• Brief: Find the lines in the records that carry the word "แนะนำ". Copy each one.

• Records for this task:
********************

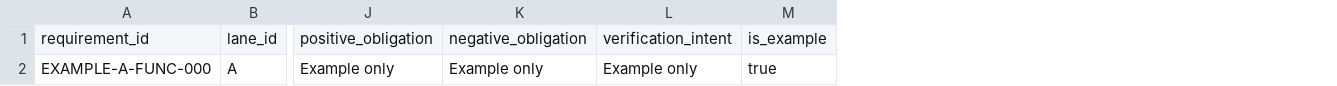
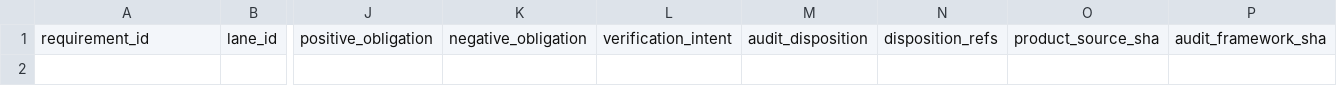
Before and after one commit to solar-ai-dev/google-work-agent, a CSV file: implementation-inventory/audit/framework/templates/atomic-requirement-template.csv, drawn as a sheet; only a part is shown, gaps mark what is left out; removed rows and columns are numbered as before the commit, all else as after; rows hold the shown columns only; the diff names each change by its address in the sheet, - before the commit and + after, or states it on an @@ line.

Commit message:
docs(audit): make requirement template header-only

```diff
--- a/implementation-inventory/audit/framework/templates/atomic-requirement-template.csv
+++ b/implementation-inventory/audit/framework/templates/atomic-requirement-template.csv
-column M, row 1: is_example
+column M, row 1: audit_disposition
+column N, row 1: disposition_refs
+column O, row 1: product_source_sha
+column P, row 1: audit_framework_sha
-row 2: EXAMPLE-A-FUNC-000 | A | Example only | Example only | Example only | true
```
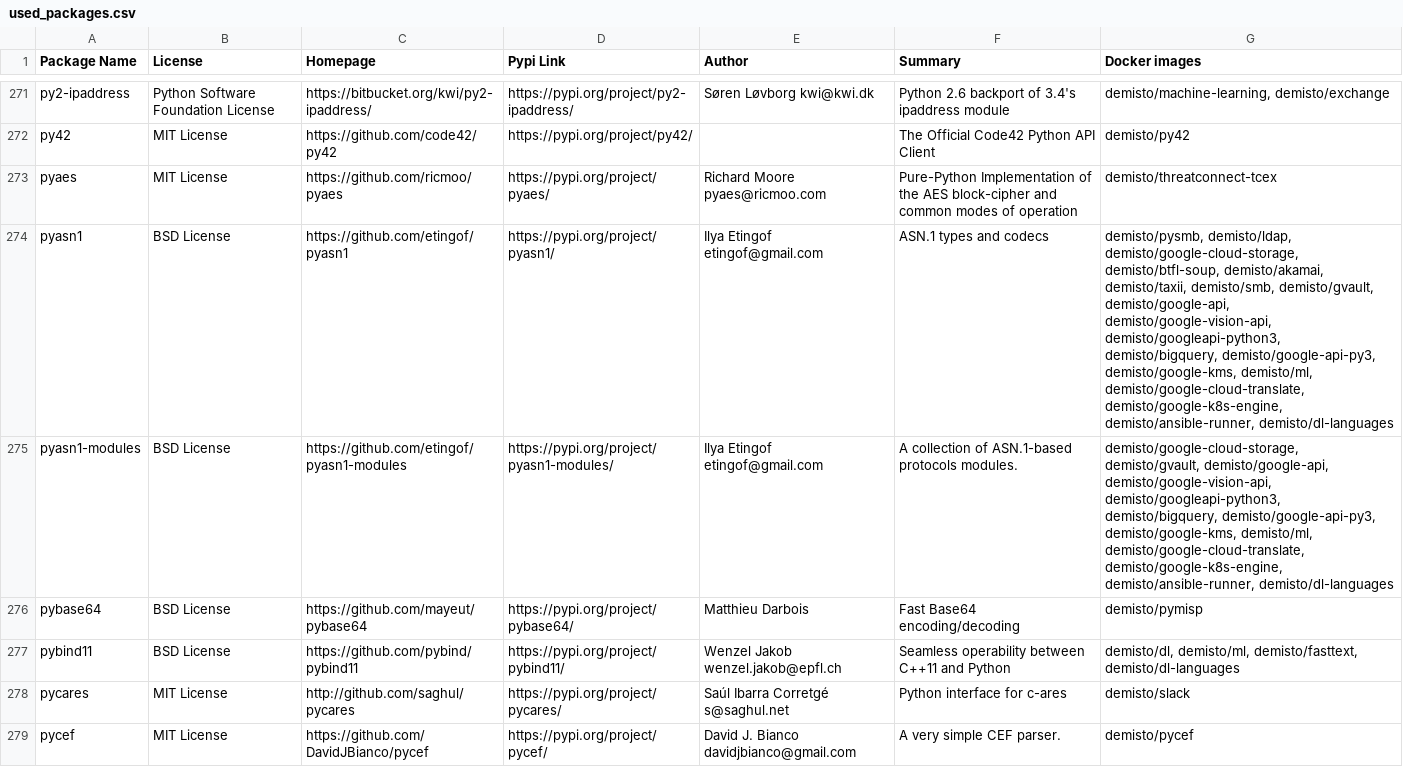
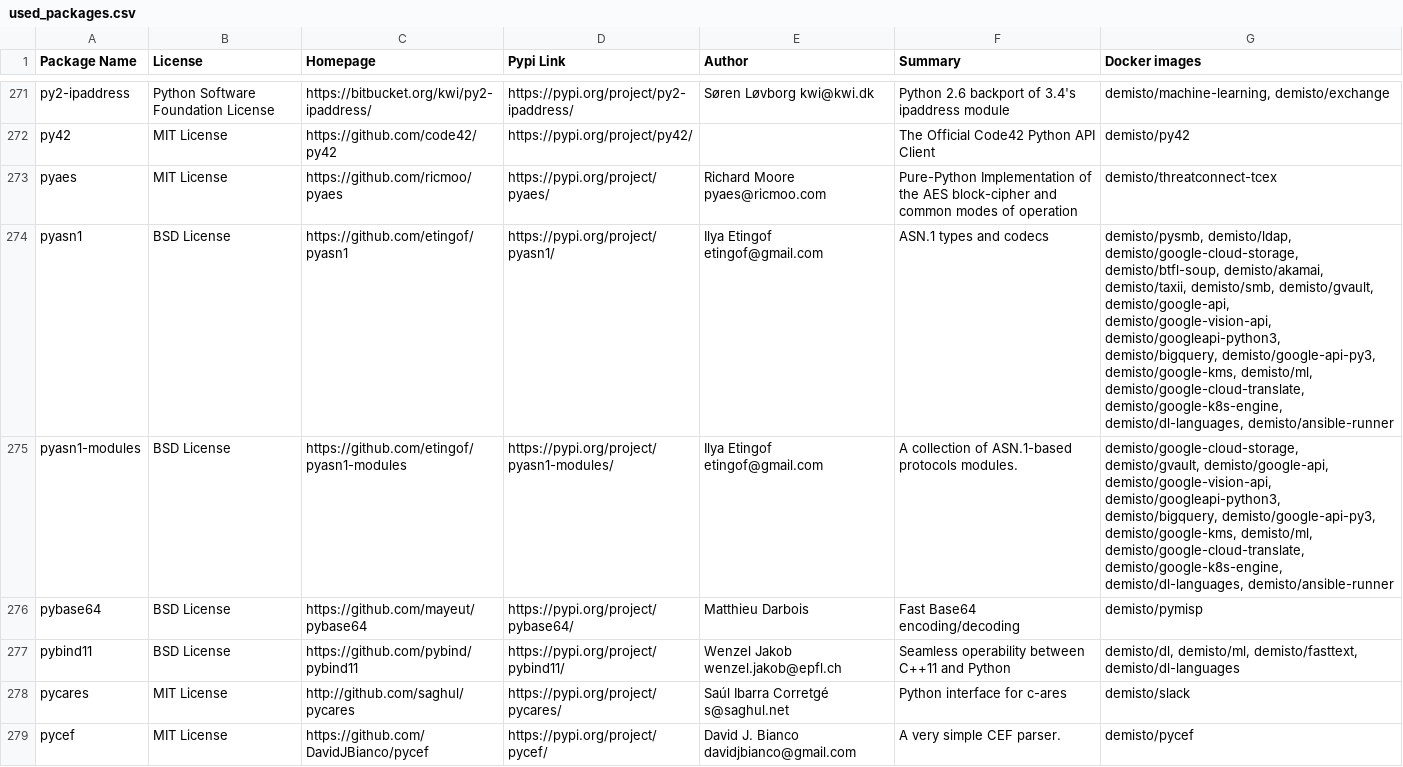
Before and after one commit to upstart-swiss/dockerfiles, a CSV file: used_packages.csv, drawn as a sheet; only a part is shown, gaps mark what is left out; the diff covers the shown part only.

Commit message:
Sun Dec 20 01:08:20 UTC 2020: automatic docker repository update

```diff
--- a/used_packages.csv
+++ b/used_packages.csv
@@ -273,4 +273,4 @@ py42,MIT License,https://github.com/code42/py42,https://pypi.org/project/py42/,,
 pyaes,MIT License,https://github.com/ricmoo/pyaes,https://pypi.org/project/pyaes/,Richard Moore pyaes@ricmoo.com,Pure-Python Implementation of the AES block-cipher and common modes of operation,demisto/threatconnect-tcex
-pyasn1,BSD License,https://github.com/etingof/pyasn1,https://pypi.org/project/pyasn1/,Ilya Etingof etingof@gmail.com,ASN.1 types and codecs,"demisto/pysmb, demisto/ldap, demisto/google-cloud-storage, demisto/btfl-soup, demisto/akamai, demisto/taxii, demisto/smb, demisto/gvault, demisto/google-api, demisto/google-vision-api, demisto/googleapi-python3, demisto/bigquery, demisto/google-api-py3, demisto/google-kms, demisto/ml, demisto/google-cloud-translate, demisto/google-k8s-engine, demisto/ansible-runner, demisto/dl-languages"
-pyasn1-modules,BSD License,https://github.com/etingof/pyasn1-modules,https://pypi.org/project/pyasn1-modules/,Ilya Etingof etingof@gmail.com,A collection of ASN.1-based protocols modules.,"demisto/google-cloud-storage, demisto/gvault, demisto/google-api, demisto/google-vision-api, demisto/googleapi-python3, demisto/bigquery, demisto/google-api-py3, demisto/google-kms, demisto/ml, demisto/google-cloud-translate, demisto/google-k8s-engine, demisto/ansible-runner, demisto/dl-languages"
+pyasn1,BSD License,https://github.com/etingof/pyasn1,https://pypi.org/project/pyasn1/,Ilya Etingof etingof@gmail.com,ASN.1 types and codecs,"demisto/pysmb, demisto/ldap, demisto/google-cloud-storage, demisto/btfl-soup, demisto/akamai, demisto/taxii, demisto/smb, demisto/gvault, demisto/google-api, demisto/google-vision-api, demisto/googleapi-python3, demisto/bigquery, demisto/google-api-py3, demisto/google-kms, demisto/ml, demisto/google-cloud-translate, demisto/google-k8s-engine, demisto/dl-languages, demisto/ansible-runner"
+pyasn1-modules,BSD License,https://github.com/etingof/pyasn1-modules,https://pypi.org/project/pyasn1-modules/,Ilya Etingof etingof@gmail.com,A collection of ASN.1-based protocols modules.,"demisto/google-cloud-storage, demisto/gvault, demisto/google-api, demisto/google-vision-api, demisto/googleapi-python3, demisto/bigquery, demisto/google-api-py3, demisto/google-kms, demisto/ml, demisto/google-cloud-translate, demisto/google-k8s-engine, demisto/dl-languages, demisto/ansible-runner"
 pybase64,BSD License,https://github.com/mayeut/pybase64,https://pypi.org/project/pybase64/,Matthieu Darbois,Fast Base64 encoding/decoding,demisto/pymisp
```
Also changed, not shown: 36 edited cells elsewhere in this file, 3 other files.
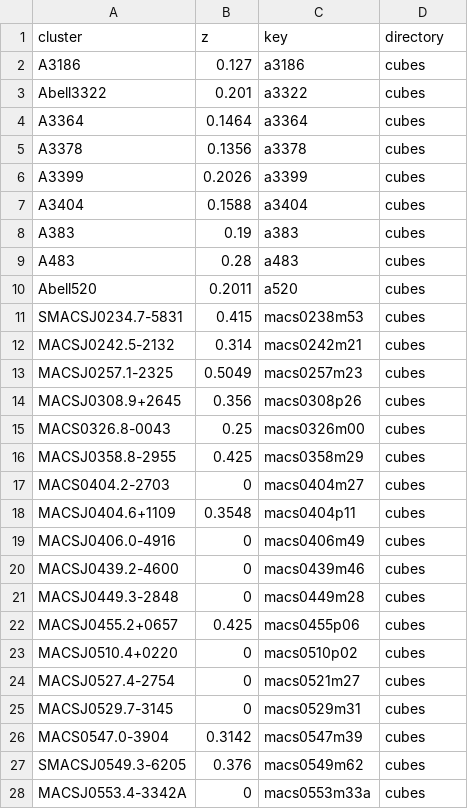
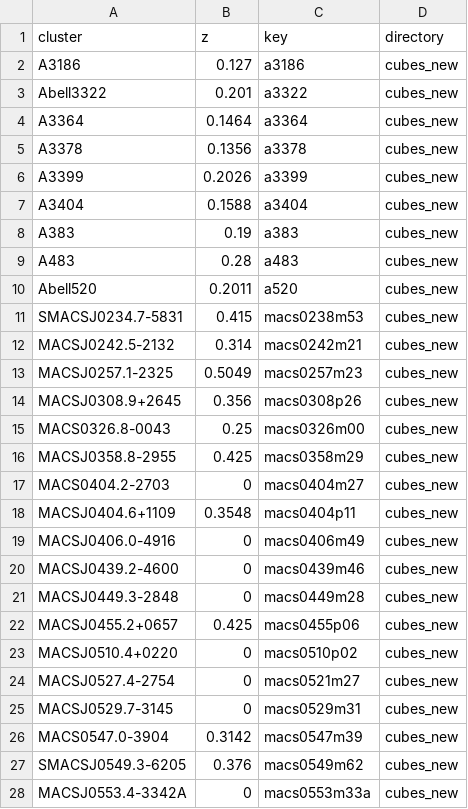
Before and after one commit to 0hardytom/eelgs, a CSV file: notebooks/epiph/week9/clusters.csv, drawn as a sheet; only a part is shown; the diff covers the shown part only.

```diff
--- a/notebooks/epiph/week9/clusters.csv
+++ b/notebooks/epiph/week9/clusters.csv
@@ -1,28 +1,28 @@
 cluster,z,key,directory
-A3186,0.127,a3186,cubes
-Abell3322,0.201,a3322,cubes
-A3364,0.1464,a3364,cubes
-A3378,0.1356,a3378,cubes
-A3399,0.2026,a3399,cubes
-A3404,0.1588,a3404,cubes
-A383,0.19,a383,cubes
-A483,0.28,a483,cubes
-Abell520,0.2011,a520,cubes
-SMACSJ0234.7-5831,0.415,macs0238m53,cubes
-MACSJ0242.5-2132,0.314,macs0242m21,cubes
-MACSJ0257.1-2325,0.5049,macs0257m23,cubes
-MACSJ0308.9+2645,0.356,macs0308p26,cubes
-MACS0326.8-0043,0.25,macs0326m00,cubes
-MACSJ0358.8-2955,0.425,macs0358m29,cubes
-MACS0404.2-2703,0,macs0404m27,cubes
-MACSJ0404.6+1109,0.3548,macs0404p11,cubes
-MACSJ0406.0-4916,0,macs0406m49,cubes
-MACSJ0439.2-4600,0,macs0439m46,cubes
-MACSJ0449.3-2848,0,macs0449m28,cubes
-MACSJ0455.2+0657,0.425,macs0455p06,cubes
-MACSJ0510.4+0220,0,macs0510p02,cubes
-MACSJ0527.4-2754,0,macs0521m27,cubes
-MACSJ0529.7-3145,0,macs0529m31,cubes
-MACS0547.0-3904,0.3142,macs0547m39,cubes
-SMACSJ0549.3-6205,0.376,macs0549m62,cubes
-MACSJ0553.4-3342A,0,macs0553m33a,cubes
+A3186,0.127,a3186,cubes_new
+Abell3322,0.201,a3322,cubes_new
+A3364,0.1464,a3364,cubes_new
+A3378,0.1356,a3378,cubes_new
+A3399,0.2026,a3399,cubes_new
+A3404,0.1588,a3404,cubes_new
+A383,0.19,a383,cubes_new
+A483,0.28,a483,cubes_new
+Abell520,0.2011,a520,cubes_new
+SMACSJ0234.7-5831,0.415,macs0238m53,cubes_new
+MACSJ0242.5-2132,0.314,macs0242m21,cubes_new
+MACSJ0257.1-2325,0.5049,macs0257m23,cubes_new
+MACSJ0308.9+2645,0.356,macs0308p26,cubes_new
+MACS0326.8-0043,0.25,macs0326m00,cubes_new
+MACSJ0358.8-2955,0.425,macs0358m29,cubes_new
+MACS0404.2-2703,0,macs0404m27,cubes_new
+MACSJ0404.6+1109,0.3548,macs0404p11,cubes_new
+MACSJ0406.0-4916,0,macs0406m49,cubes_new
+MACSJ0439.2-4600,0,macs0439m46,cubes_new
+MACSJ0449.3-2848,0,macs0449m28,cubes_new
+MACSJ0455.2+0657,0.425,macs0455p06,cubes_new
+MACSJ0510.4+0220,0,macs0510p02,cubes_new
+MACSJ0527.4-2754,0,macs0521m27,cubes_new
+MACSJ0529.7-3145,0,macs0529m31,cubes_new
+MACS0547.0-3904,0.3142,macs0547m39,cubes_new
+SMACSJ0549.3-6205,0.376,macs0549m62,cubes_new
+MACSJ0553.4-3342A,0,macs0553m33a,cubes_new
```
Also changed, not shown: 51 edited cells elsewhere in this file, notebooks/epiph/week9/leadlines.csv, 2 other files.
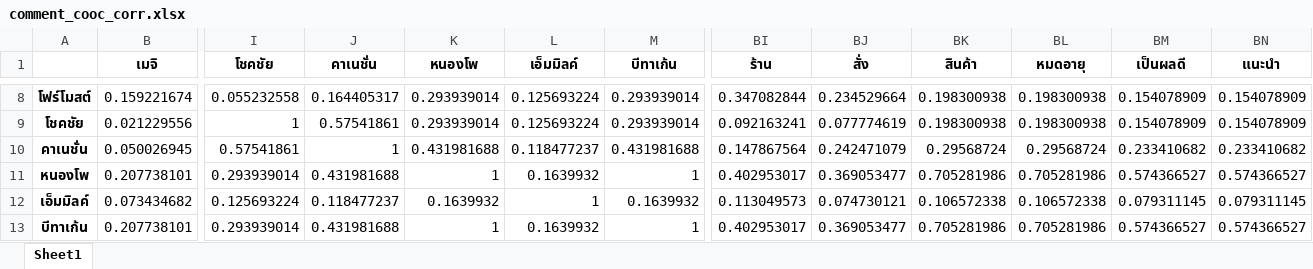
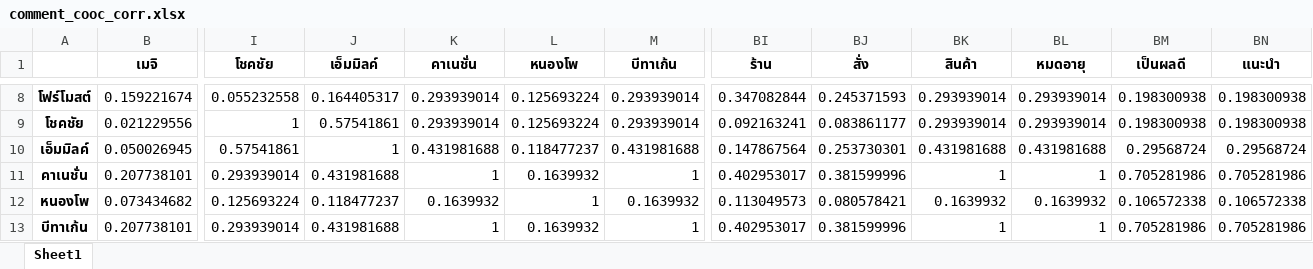
Before and after one commit to pacharapol4066/Product-Position-SNA, an Excel workbook: output/comment_cooc_corr.xlsx, sheet Sheet1, drawn as a sheet; only a part is shown, gaps mark what is left out; values as stored, in another font and other column widths than the file's, no borders; the diff covers the shown part only; the diff names each change by its address in the sheet, - before the commit and + after, or states it on an @@ line.

```diff
--- a/output/comment_cooc_corr.xlsx (sheet Sheet1)
+++ b/output/comment_cooc_corr.xlsx (sheet Sheet1)
-J1: คาเนชั่น
+J1: เอ็มมิลค์
-K1: หนองโพ
+K1: คาเนชั่น
-L1: เอ็มมิลค์
+L1: หนองโพ
-BJ8 (สั่ง): 0.234529664
+BJ8 (สั่ง): 0.245371593
-BK8:BK9 (สินค้า): 0.198300938
+BK8:BK9 (สินค้า): 0.293939014
-BL8:BL9 (หมดอายุ): 0.198300938
+BL8:BL9 (หมดอายุ): 0.293939014
-BM8:BM9 (เป็นผลดี): 0.154078909
+BM8:BM9 (เป็นผลดี): 0.198300938
-BN8:BN9 (แนะนำ): 0.154078909
+BN8:BN9 (แนะนำ): 0.198300938
-BJ9 (สั่ง): 0.077774619
+BJ9 (สั่ง): 0.083861177
-A10: คาเนชั่น
+A10: เอ็มมิลค์
-BJ10 (สั่ง): 0.242471079
+BJ10 (สั่ง): 0.253730301
-BK10 (สินค้า): 0.29568724
+BK10 (สินค้า): 0.431981688
-BL10 (หมดอายุ): 0.29568724
+BL10 (หมดอายุ): 0.431981688
-BM10 (เป็นผลดี): 0.233410682
+BM10 (เป็นผลดี): 0.29568724
-BN10 (แนะนำ): 0.233410682
+BN10 (แนะนำ): 0.29568724
-A11: หนองโพ
+A11: คาเนชั่น
-BJ11 (สั่ง): 0.369053477
+BJ11 (สั่ง): 0.381599996
-BK11 (สินค้า): 0.705281986
+BK11 (สินค้า): 1
-BL11 (หมดอายุ): 0.705281986
+BL11 (หมดอายุ): 1
-BM11 (เป็นผลดี): 0.574366527
+BM11 (เป็นผลดี): 0.705281986
-BN11 (แนะนำ): 0.574366527
+BN11 (แนะนำ): 0.705281986
-A12: เอ็มมิลค์
+A12: หนองโพ
-BJ12 (สั่ง): 0.074730121
+BJ12 (สั่ง): 0.080578421
-BK12 (สินค้า): 0.106572338
+BK12 (สินค้า): 0.1639932
-BL12 (หมดอายุ): 0.106572338
+BL12 (หมดอายุ): 0.1639932
-BM12 (เป็นผลดี): 0.079311145
+BM12 (เป็นผลดี): 0.106572338
-BN12 (แนะนำ): 0.079311145
+BN12 (แนะนำ): 0.106572338
-BJ13 (สั่ง): 0.369053477
+BJ13 (สั่ง): 0.381599996
-BK13 (สินค้า): 0.705281986
+BK13 (สินค้า): 1
-BL13 (หมดอายุ): 0.705281986
+BL13 (หมดอายุ): 1
-BM13 (เป็นผลดี): 0.574366527
+BM13 (เป็นผลดี): 0.705281986
-BN13 (แนะนำ): 0.574366527
+BN13 (แนะนำ): 0.705281986
```
Also changed, not shown: 1538 edited cells elsewhere in this sheet, output/comment_cooc_Lift.xlsx, output/comment_cooc_cosine.xlsx, 4 other files.
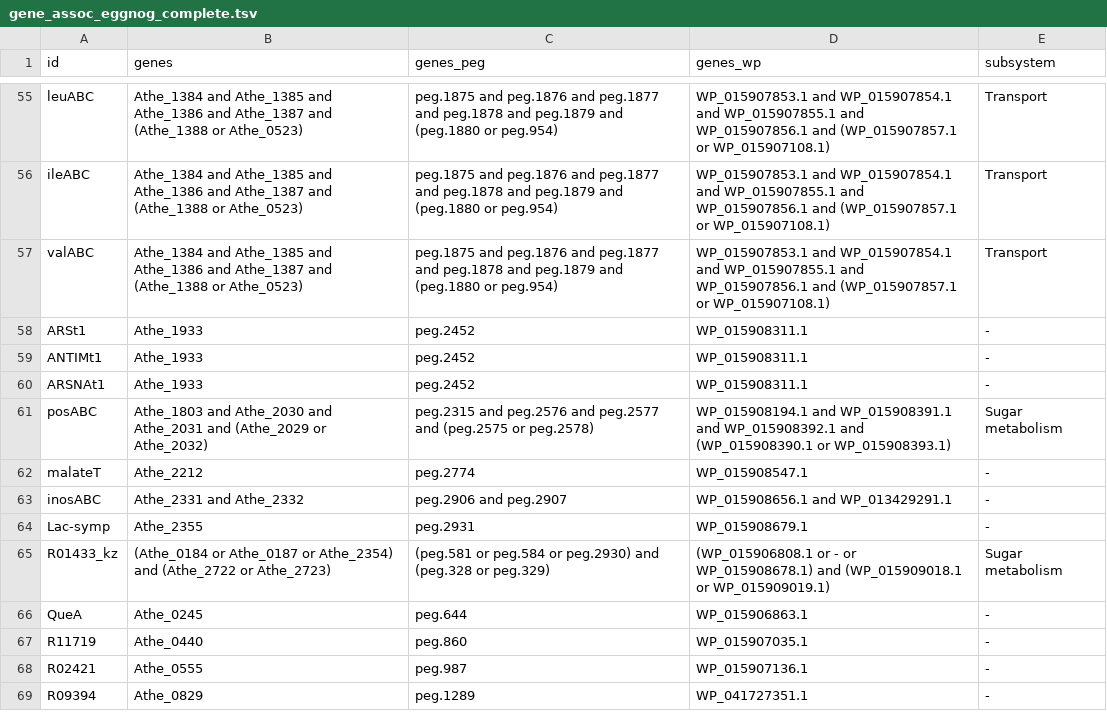
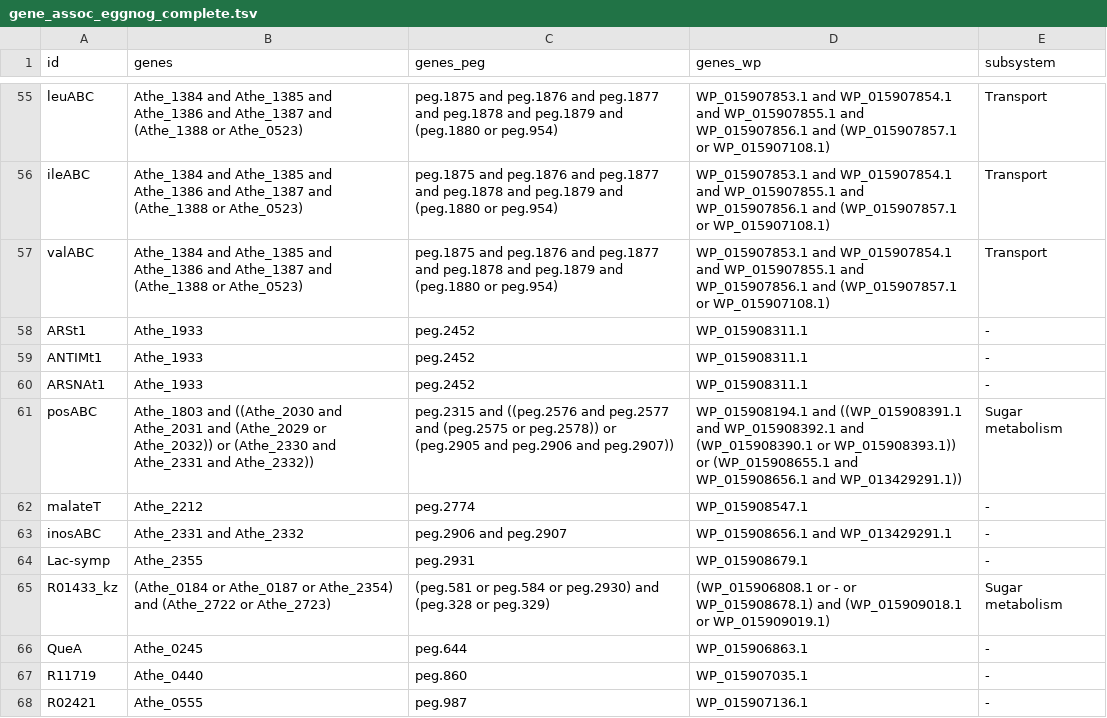
Before and after one commit to zhanglab/GEM-iCbes, a TSV file: New_Cbes_GEM/gene_assoc_eggnog_complete.tsv, drawn as a sheet; only a part is shown, gaps mark what is left out; the shorter side is filled out with more unchanged rows.

```diff
--- a/New_Cbes_GEM/gene_assoc_eggnog_complete.tsv
+++ b/New_Cbes_GEM/gene_assoc_eggnog_complete.tsv
@@ -60,3 +60,3 @@ ANTIMt1	Athe_1933	peg.2452	WP_015908311.1	-
 ARSNAt1	Athe_1933	peg.2452	WP_015908311.1	-
-posABC	Athe_1803 and Athe_2030 and Athe_2031 and (Athe_2029 or Athe_2032)	peg.2315 and peg.2576 and peg.2577 and (peg.2575 or peg.2578)	WP_015908194.1 and WP_015908391.1 and WP_015908392.1 and (WP_015908390.1 or WP_015908393.1)	Sugar metabolism
+posABC	Athe_1803 and ((Athe_2030 and Athe_2031 and (Athe_2029 or Athe_2032)) or (Athe_2330 and Athe_2331 and Athe_2332))	peg.2315 and ((peg.2576 and peg.2577 and (peg.2575 or peg.2578)) or (peg.2905 and peg.2906 and peg.2907))	WP_015908194.1 and ((WP_015908391.1 and WP_015908392.1 and (WP_015908390.1 or WP_015908393.1)) or (WP_015908655.1 and WP_015908656.1 and WP_013429291.1))	Sugar metabolism
 malateT	Athe_2212	peg.2774	WP_015908547.1	-
```
Also changed, not shown: New_Cbes_GEM/Cbes_associations.tsv, New_Cbes_GEM/gene_asso_complexSugar_complete.tsv, 3 other files.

********************

• Task result:
-BN8:BN9 (แนะนำ): 0.154078909
+BN8:BN9 (แนะนำ): 0.198300938
-BN10 (แนะนำ): 0.233410682
+BN10 (แนะนำ): 0.29568724
-BN11 (แนะนำ): 0.574366527
+BN11 (แนะนำ): 0.705281986
-BN12 (แนะนำ): 0.079311145
+BN12 (แนะนำ): 0.106572338
-BN13 (แนะนำ): 0.574366527
+BN13 (แนะนำ): 0.705281986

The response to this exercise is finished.